**Task instructions**
Only the lines from the start of the data through the line containing "CLAUDE.md: versão 0.3.3 publicada" should be written out, exactly as they are, with both ends included and the pictures left out.

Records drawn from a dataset
===============

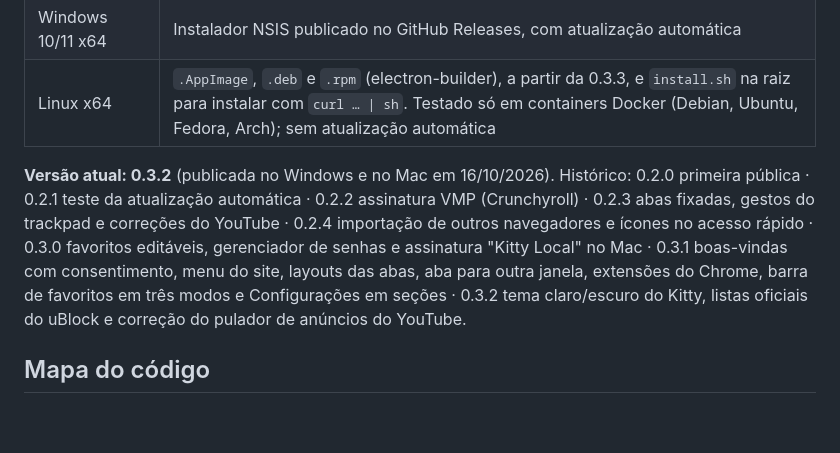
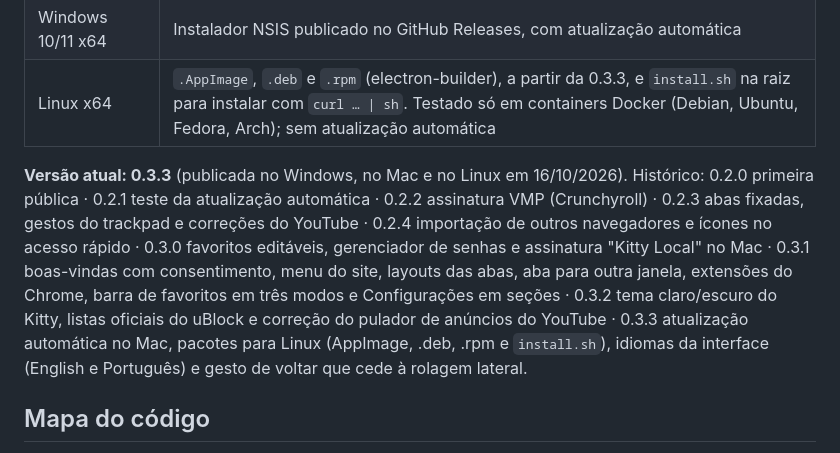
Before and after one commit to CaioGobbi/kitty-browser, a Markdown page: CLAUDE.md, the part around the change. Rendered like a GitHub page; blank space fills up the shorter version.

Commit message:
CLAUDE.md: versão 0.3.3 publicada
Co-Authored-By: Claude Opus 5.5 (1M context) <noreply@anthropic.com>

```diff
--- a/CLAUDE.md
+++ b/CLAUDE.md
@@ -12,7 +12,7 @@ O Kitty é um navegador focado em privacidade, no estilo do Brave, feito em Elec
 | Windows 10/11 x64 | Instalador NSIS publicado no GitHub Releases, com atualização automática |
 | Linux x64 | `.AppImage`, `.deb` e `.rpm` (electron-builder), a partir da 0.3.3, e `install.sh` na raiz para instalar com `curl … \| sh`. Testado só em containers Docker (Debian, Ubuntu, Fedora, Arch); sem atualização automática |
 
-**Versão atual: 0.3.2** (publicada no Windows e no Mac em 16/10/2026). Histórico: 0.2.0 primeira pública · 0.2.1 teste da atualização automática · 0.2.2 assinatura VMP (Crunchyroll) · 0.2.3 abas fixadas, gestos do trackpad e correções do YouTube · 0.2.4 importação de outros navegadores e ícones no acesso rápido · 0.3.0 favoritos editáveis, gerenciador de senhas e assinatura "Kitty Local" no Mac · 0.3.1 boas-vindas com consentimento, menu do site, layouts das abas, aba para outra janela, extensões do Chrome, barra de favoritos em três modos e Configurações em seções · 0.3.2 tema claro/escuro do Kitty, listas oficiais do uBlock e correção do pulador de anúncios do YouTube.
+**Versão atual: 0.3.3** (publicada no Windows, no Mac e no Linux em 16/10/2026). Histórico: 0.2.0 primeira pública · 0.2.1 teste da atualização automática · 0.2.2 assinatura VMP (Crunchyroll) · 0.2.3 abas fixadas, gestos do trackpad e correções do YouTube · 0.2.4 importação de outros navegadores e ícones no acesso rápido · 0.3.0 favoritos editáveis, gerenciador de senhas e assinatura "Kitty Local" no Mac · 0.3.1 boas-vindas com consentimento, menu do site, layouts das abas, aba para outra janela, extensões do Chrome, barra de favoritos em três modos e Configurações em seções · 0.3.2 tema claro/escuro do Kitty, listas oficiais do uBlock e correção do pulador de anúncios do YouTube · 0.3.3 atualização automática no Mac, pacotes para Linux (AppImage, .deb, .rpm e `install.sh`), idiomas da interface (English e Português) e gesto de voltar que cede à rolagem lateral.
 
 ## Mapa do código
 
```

===============

**Exercise answer**
Before and after one commit to CaioGobbi/kitty-browser, a Markdown page: CLAUDE.md, the part around the change. Rendered like a GitHub page; blank space fills up the shorter version.

Commit message:
CLAUDE.md: versão 0.3.3 publicada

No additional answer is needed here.